The Complete Idiot’s Guide To The Biggest Risks In China (ZH)

With both commodities and Chinese stocks suffering sharp overnight drops, it is hardly surprising that today trading desks have quietly been sending out boxes full of xanax their best under-25 clients (those veterans who have seen one, maybe even two 1% market crashes), along with reports explaining just what China is and why it matters to the new generation of, well, traders. One such analysis, clearly geared to the Ritalin generation complete with 3 second attention spans, comes from Deutsche Bank which in a few hundred words seeks to explain the key risks threatening the world’s most complex centrally-planned economy, and ground zero of the next financial crash. Which, one day after our summary take on why the Chinese commodity, economic and financial crash is only just starting (as those who traded overnight may have noticed), is probably a good place to reiterate some of the more salient points.

As Deutsche Bank’s Zhiwei Zhang writes in “Risks to watch in the next six months”, the key thing to keep in mind about China now that the 19th Party Congress is in the rear-view mirror, is that the government is likely to tolerate slower growth in 2018. Han Wenxiu, the deputy head of the Research Office of the State Council, said that GDP growth at 6.3% in 2018-2020 would be sufficient to achieve the Party’s 2020 growth target. And while this is a positive message for the long term, it indicates growth will likely slow in 2018. And, as DB warns, recent economic data suggest the economic cycle has indeed cooled down. For all those seeking key Chinese inflection points, here are the three big red flags involving China’s economy:

For the first time since Q4 2004, fixed asset investment (FAI) growth turned negative in real terms in Q3 this year.

Growth of property sales for the nation turned negative as well in October, the first time since 2015.

The property market boom in Tier 3 cities is also losing momentum.

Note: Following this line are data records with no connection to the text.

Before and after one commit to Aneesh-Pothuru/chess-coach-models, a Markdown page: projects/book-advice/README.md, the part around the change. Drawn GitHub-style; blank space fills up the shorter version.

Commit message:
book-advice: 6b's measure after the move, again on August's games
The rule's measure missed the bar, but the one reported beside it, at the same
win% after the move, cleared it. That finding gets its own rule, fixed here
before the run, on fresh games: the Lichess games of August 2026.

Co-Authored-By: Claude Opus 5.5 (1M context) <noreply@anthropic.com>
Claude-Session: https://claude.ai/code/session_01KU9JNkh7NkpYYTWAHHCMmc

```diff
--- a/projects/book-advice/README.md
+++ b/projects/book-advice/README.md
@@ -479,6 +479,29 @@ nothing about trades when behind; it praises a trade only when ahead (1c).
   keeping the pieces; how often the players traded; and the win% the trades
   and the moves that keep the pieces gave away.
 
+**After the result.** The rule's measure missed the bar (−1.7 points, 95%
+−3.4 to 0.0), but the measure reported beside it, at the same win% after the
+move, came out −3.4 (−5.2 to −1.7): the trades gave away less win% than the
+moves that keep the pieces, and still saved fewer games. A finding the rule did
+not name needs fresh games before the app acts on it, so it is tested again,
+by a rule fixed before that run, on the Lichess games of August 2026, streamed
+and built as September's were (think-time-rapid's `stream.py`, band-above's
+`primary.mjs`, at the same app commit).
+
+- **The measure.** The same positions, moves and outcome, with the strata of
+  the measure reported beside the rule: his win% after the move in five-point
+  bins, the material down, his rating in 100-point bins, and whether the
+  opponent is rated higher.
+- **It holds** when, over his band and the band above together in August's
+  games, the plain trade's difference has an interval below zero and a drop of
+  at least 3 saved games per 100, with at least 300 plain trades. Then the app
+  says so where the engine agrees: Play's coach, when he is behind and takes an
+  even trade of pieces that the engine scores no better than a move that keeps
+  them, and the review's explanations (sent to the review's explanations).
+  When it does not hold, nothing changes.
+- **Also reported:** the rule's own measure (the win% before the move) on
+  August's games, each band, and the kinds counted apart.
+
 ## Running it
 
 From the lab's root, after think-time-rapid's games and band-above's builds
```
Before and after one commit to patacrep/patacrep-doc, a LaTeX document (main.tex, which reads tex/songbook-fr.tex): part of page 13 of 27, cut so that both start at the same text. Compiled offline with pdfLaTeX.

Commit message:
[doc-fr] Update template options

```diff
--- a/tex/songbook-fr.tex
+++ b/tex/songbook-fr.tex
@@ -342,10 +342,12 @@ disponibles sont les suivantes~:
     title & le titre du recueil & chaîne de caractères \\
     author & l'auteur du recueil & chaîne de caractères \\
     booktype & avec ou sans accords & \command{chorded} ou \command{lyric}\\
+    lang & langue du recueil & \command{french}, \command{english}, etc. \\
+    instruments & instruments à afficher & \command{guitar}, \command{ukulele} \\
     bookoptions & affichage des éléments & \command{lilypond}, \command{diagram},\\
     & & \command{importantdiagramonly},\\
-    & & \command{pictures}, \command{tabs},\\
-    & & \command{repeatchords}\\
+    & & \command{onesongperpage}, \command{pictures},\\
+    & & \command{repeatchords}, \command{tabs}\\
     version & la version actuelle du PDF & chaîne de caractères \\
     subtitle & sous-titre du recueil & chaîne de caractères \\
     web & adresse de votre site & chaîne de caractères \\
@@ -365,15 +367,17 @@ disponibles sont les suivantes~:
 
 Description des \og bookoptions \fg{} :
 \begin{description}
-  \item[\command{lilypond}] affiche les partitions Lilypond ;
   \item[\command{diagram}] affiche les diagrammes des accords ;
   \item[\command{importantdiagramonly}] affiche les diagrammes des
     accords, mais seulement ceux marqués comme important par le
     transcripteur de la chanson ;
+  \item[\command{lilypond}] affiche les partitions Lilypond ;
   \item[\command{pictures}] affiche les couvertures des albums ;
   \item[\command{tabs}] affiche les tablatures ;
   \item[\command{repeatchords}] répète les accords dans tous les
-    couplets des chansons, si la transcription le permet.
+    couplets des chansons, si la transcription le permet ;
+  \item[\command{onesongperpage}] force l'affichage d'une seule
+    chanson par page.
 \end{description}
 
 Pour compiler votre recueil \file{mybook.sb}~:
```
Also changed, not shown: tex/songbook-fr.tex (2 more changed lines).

We hope not to have lost by now all the Millennial traders who started reading this post. To those who persevered, here – in addition to the risks facing the economy – are the other two main risks facing China’s investors: (rising) inflation and (rising) interest rates.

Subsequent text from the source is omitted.